MAX Life & Axis Bank Tweak their Proposed JV Agreement
The deal between Axis Bank and Max Life Insurance will soon come to fruition! Both firms lately agreed to amend or remove clauses in their transaction that had earlier displeased the insurance regulator. According to the deal announced in April, Axis Bank was to raise its stake in Max Life from one to 30 percent for 1,592 crore at 28.61 a share, elevating their bancassurance partnership to a joint venture. Promoted by Analjit Singh, Max Financial holds 73.5 percent in Max Life while Japan-based Mitsui Sumitomo holds 25.5 percent and Axis Bank nearly 1 percent.
In June, the Insurance Regulatory and Development Authority of India raised concerns over four clauses in the merger agreement – a put option for Axis Bank to sell its stake; a possible merger of Max Life with its parent; placing an ‘observer’ in the Max Life board; and rights for one of the two companies to appoint auditors in Max Life. “Max Life and Axis have made significant alterations in their proposed JV agreement to secure regulatory approvals and expedite closure of the deal. Max Life and Axis Bank have erased some key clauses in their agreement in order to convince Irdai,” says one of the two people aware of the development.

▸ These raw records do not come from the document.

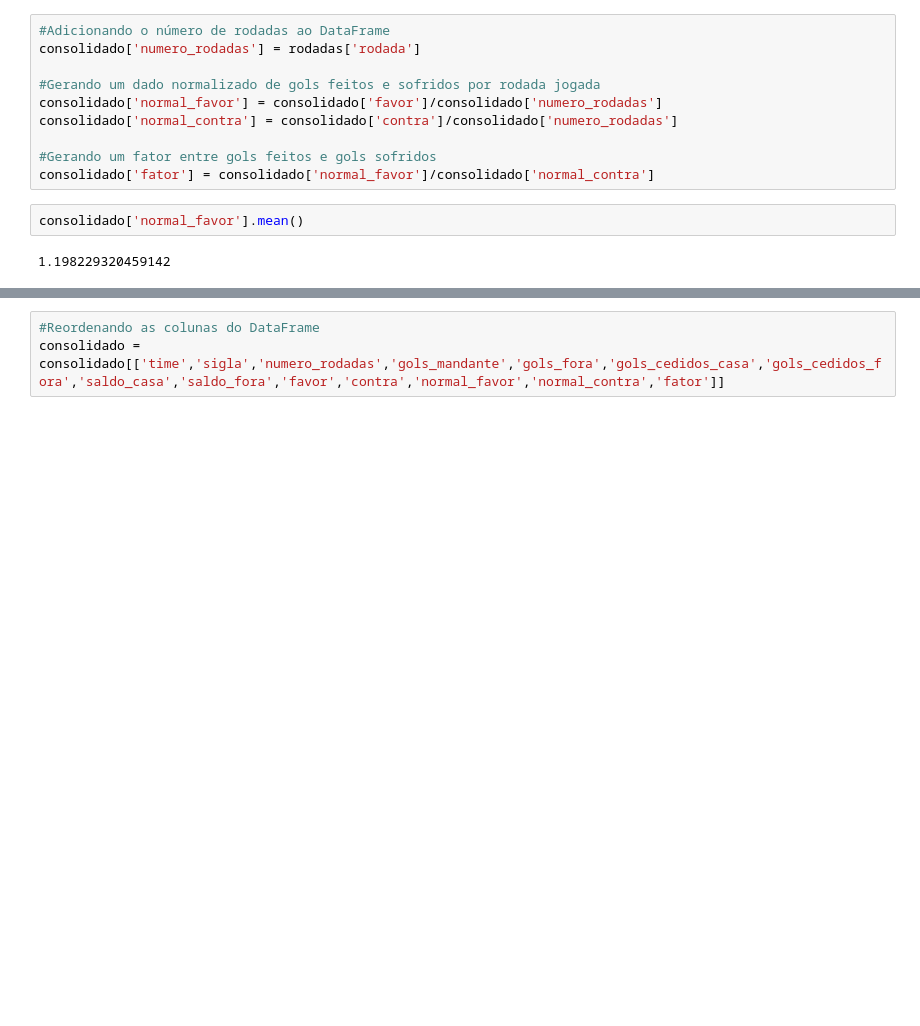
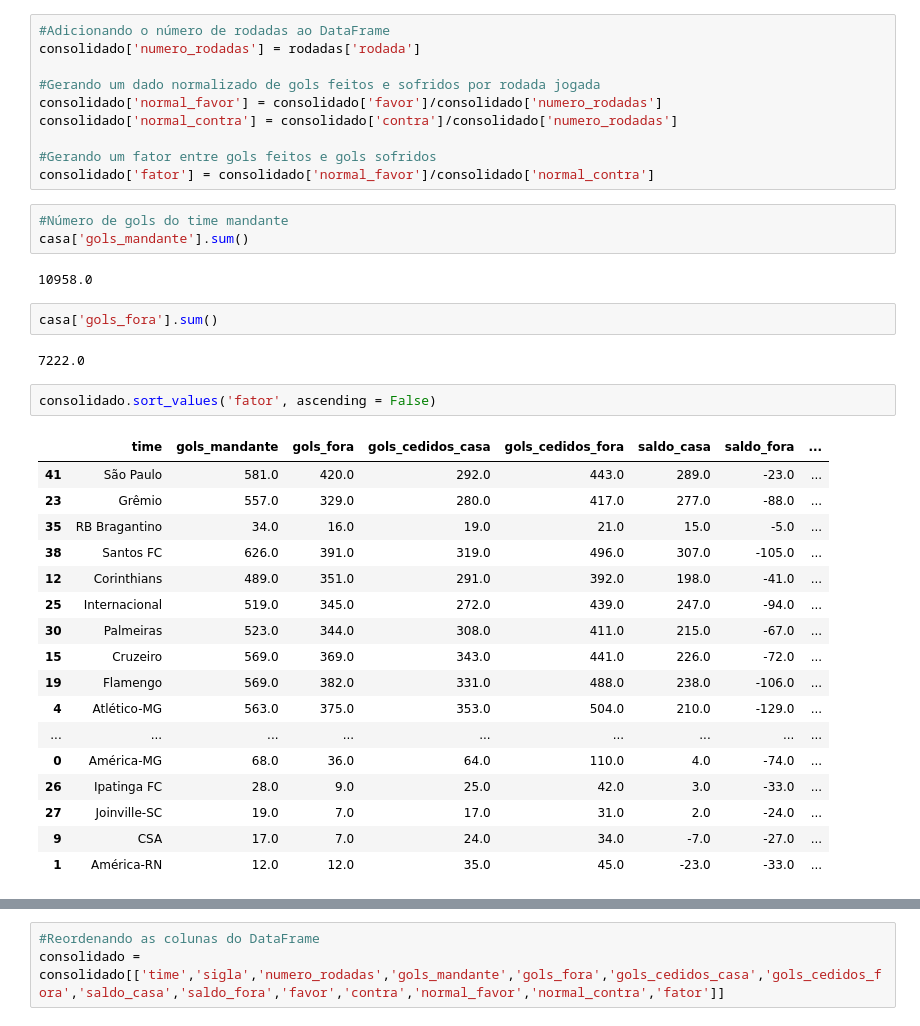
Before and after one commit to GuilhermeCarv/Brasileirao, a Jupyter notebook: Brasileirao.ipynb, the cells around one changed output, grey strips where cells are left out. Cells and saved outputs as stored; diff of their text form; blank space fills up the shorter version.

```diff
--- a/Brasileirao.ipynb
+++ b/Brasileirao.ipynb
@@ -210,7 +219,32 @@ consolidado['normal_contra'] = consolidado['contra']/consolidado['numero_rodadas
 
 #Gerando um fator entre gols feitos e gols sofridos
 consolidado['fator'] = consolidado['normal_favor']/consolidado['normal_contra']
-# %%
-consolidado['normal_favor'].mean()
-# %% [output]
-1.198229320459142
+# %%
+#Número de gols do time mandante
+casa['gols_mandante'].sum()
+# %% [output]
+10958.0
+# %%
+casa['gols_fora'].sum()
+# %% [output]
+7222.0
+# %%
+consolidado.sort_values('fator', ascending = False)
+# %% [output]
+|  | time | gols_mandante | gols_fora | gols_cedidos_casa | gols_cedidos_fora | saldo_casa | saldo_fora | ... |
+| 41 | São Paulo | 581.0 | 420.0 | 292.0 | 443.0 | 289.0 | -23.0 | ... |
+| 23 | Grêmio | 557.0 | 329.0 | 280.0 | 417.0 | 277.0 | -88.0 | ... |
+| 35 | RB Bragantino | 34.0 | 16.0 | 19.0 | 21.0 | 15.0 | -5.0 | ... |
+| 38 | Santos FC | 626.0 | 391.0 | 319.0 | 496.0 | 307.0 | -105.0 | ... |
+| 12 | Corinthians | 489.0 | 351.0 | 291.0 | 392.0 | 198.0 | -41.0 | ... |
+| 25 | Internacional | 519.0 | 345.0 | 272.0 | 439.0 | 247.0 | -94.0 | ... |
+| 30 | Palmeiras | 523.0 | 344.0 | 308.0 | 411.0 | 215.0 | -67.0 | ... |
+| 15 | Cruzeiro | 569.0 | 369.0 | 343.0 | 441.0 | 226.0 | -72.0 | ... |
+| 19 | Flamengo | 569.0 | 382.0 | 331.0 | 488.0 | 238.0 | -106.0 | ... |
+| 4 | Atlético-MG | 563.0 | 375.0 | 353.0 | 504.0 | 210.0 | -129.0 | ... |
+| ... | ... | ... | ... | ... | ... | ... | ... | ... |
+| 0 | América-MG | 68.0 | 36.0 | 64.0 | 110.0 | 4.0 | -74.0 | ... |
+| 26 | Ipatinga FC | 28.0 | 9.0 | 25.0 | 42.0 | 3.0 | -33.0 | ... |
+| 27 | Joinville-SC | 19.0 | 7.0 | 17.0 | 31.0 | 2.0 | -24.0 | ... |
+| 9 | CSA | 17.0 | 7.0 | 24.0 | 34.0 | -7.0 | -27.0 | ... |
+| 1 | América-RN | 12.0 | 12.0 | 35.0 | 45.0 | -23.0 | -33.0 | ... |
```
Also changed, not shown: parts of 22 cells of this notebook.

A clause to list Max Life by merging it with listed parent Max Financial Services has been removed. This would have potentially violated Section 35 of the Insurance Act, 1938, under which an insurance company’s business cannot be merged into the business of a non-insurance firm. In 2016, Irdai blocked the merger of Max Life and HDFC Standard Life Insurance Co. Ltd on similar grounds, stating the deal structure, in which Max Life would first merge with Max Financial, violated Section 35, which bars an insurance company merging with a non-insurance firm.

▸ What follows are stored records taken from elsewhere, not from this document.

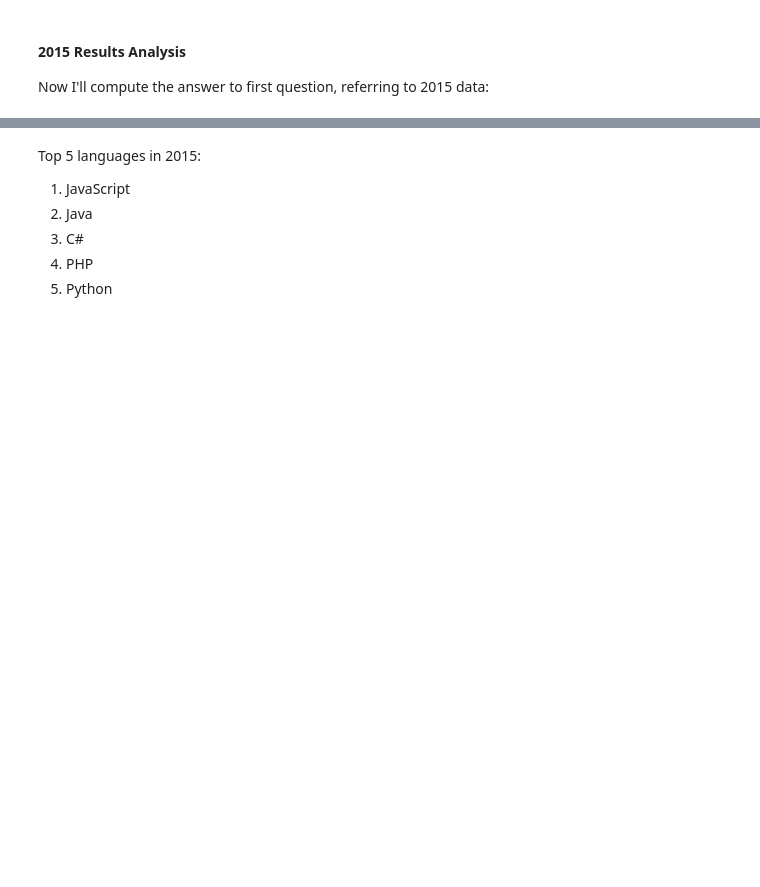
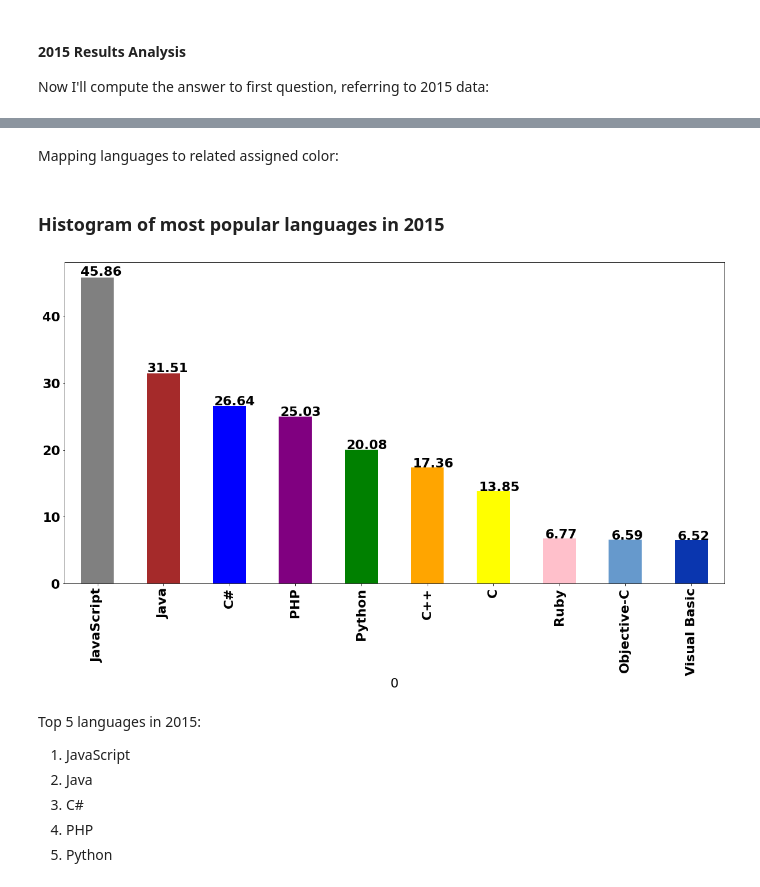
Before and after one commit to alfreedolf/stackoverflow_multiple_years, a Jupyter notebook: notebooks/1.LanguagesPopularityByYear.ipynb, the cells around one changed output, grey strips where cells are left out. Cells and saved outputs as stored; diff of their text form; code cells hidden in the pictures; blank space fills up the shorter version.

Commit message:
Feat: plot 2014 to 2015 results analysis.

```diff
--- a/notebooks/1.LanguagesPopularityByYear.ipynb
+++ b/notebooks/1.LanguagesPopularityByYear.ipynb
@@ -642,0 +727,4 @@ s_2015_proficiencies.sort_values(ascending=False).head(10)
+# %%
+exclusion_list += ["Current Lang & Tech: MongoDB"]
+s_2015_proficiencies_top_10_pl = lse_15.compute_top_ten_languages(proficiency_columns_range_2015,
+                                                                  exclusion_list=exclusion_list, ignore_case=True)
@@ -643,3 +749,28 @@ s_2015_proficiencies.sort_values(ascending=False).head(10)
+# %%
+# computing percentages
+s_2015_proficiencies_percentages_pl = (s_2015_proficiencies_top_10_pl/df_surveys_15.shape[0])*100
+# renaming each row for simplicity
+s_2015_proficiencies_percentages_pl.index = s_2015_proficiencies_percentages_pl.index.str.replace("Current Lang & Tech: ", "")
+# %%
+# Savoy Blue
+languages_palette['Visual Basic'] = "#0A36AF"
+# %% [markdown]
+Mapping languages to related assigned color:
+# %%
+# replacing index in top 10 languages
+s_2015_proficiencies_top_10_pl.index = s_2015_proficiencies_top_10_pl.index.str.replace("Current Lang & Tech: ", "")
+
+languages_palette_list = map_languages_to_color_list(languages_palette, s_2015_proficiencies_top_10_pl)
+# %% [markdown]
+### Histogram of most popular languages in 2015
+# %%
+# plotting data
+ax_15 = s_2015_proficiencies_percentages_pl.plot.bar(color=languages_palette_list)
+# annotating values on top of each bar, for readability
+for p in ax_15.patches:
+    ax_15.annotate(str(round(p.get_height(), 2)), (p.get_x() * 1.005, p.get_height() * 1.005))
+# %% [output]
+[figure, added]
 # %% [markdown]
 Top 5 languages in 2015: <br>
 1. JavaScript
```
Also changed, not shown: parts of 24 cells of this notebook.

“With this clause being deleted, Axis will have to rethink its plan to swap up its holdings from Max Life to Max Financial Services. Also, Axis Bank will now have to revisit its plan to exercise the put option in the agreement at a price of 294 per share of Max Life. This is because it was mentioned in the agreement that if Max Life fails to get listed, Axis would have the option to swap its holding and exercise the put option after 63 months of the deal being cleared by the regulators,” asserts this person.
Irdai had also asked both firms to change a clause that empowers one of the two parties to appoint auditors in Max Life. “Now, in the revised deal, both parties have agreed to allow equal rights to Max Life and Axis Bank,” says the first person. Earlier, Axis had the right to appoint an observer in Max Life board meetings. Irdai said there was no provision in existing rules for an ‘observer’ in an insurance firm’s board meetings. The revised deal has dropped the provision for an observer. On the whole, the Axis-Max JV is expected to help Max Life’s distribution, like rivals SBI Life Insurance, ICICI Prudential Life Insurance and HDFC Life Insurance, all of which have either banks or NBFCs as JV partners.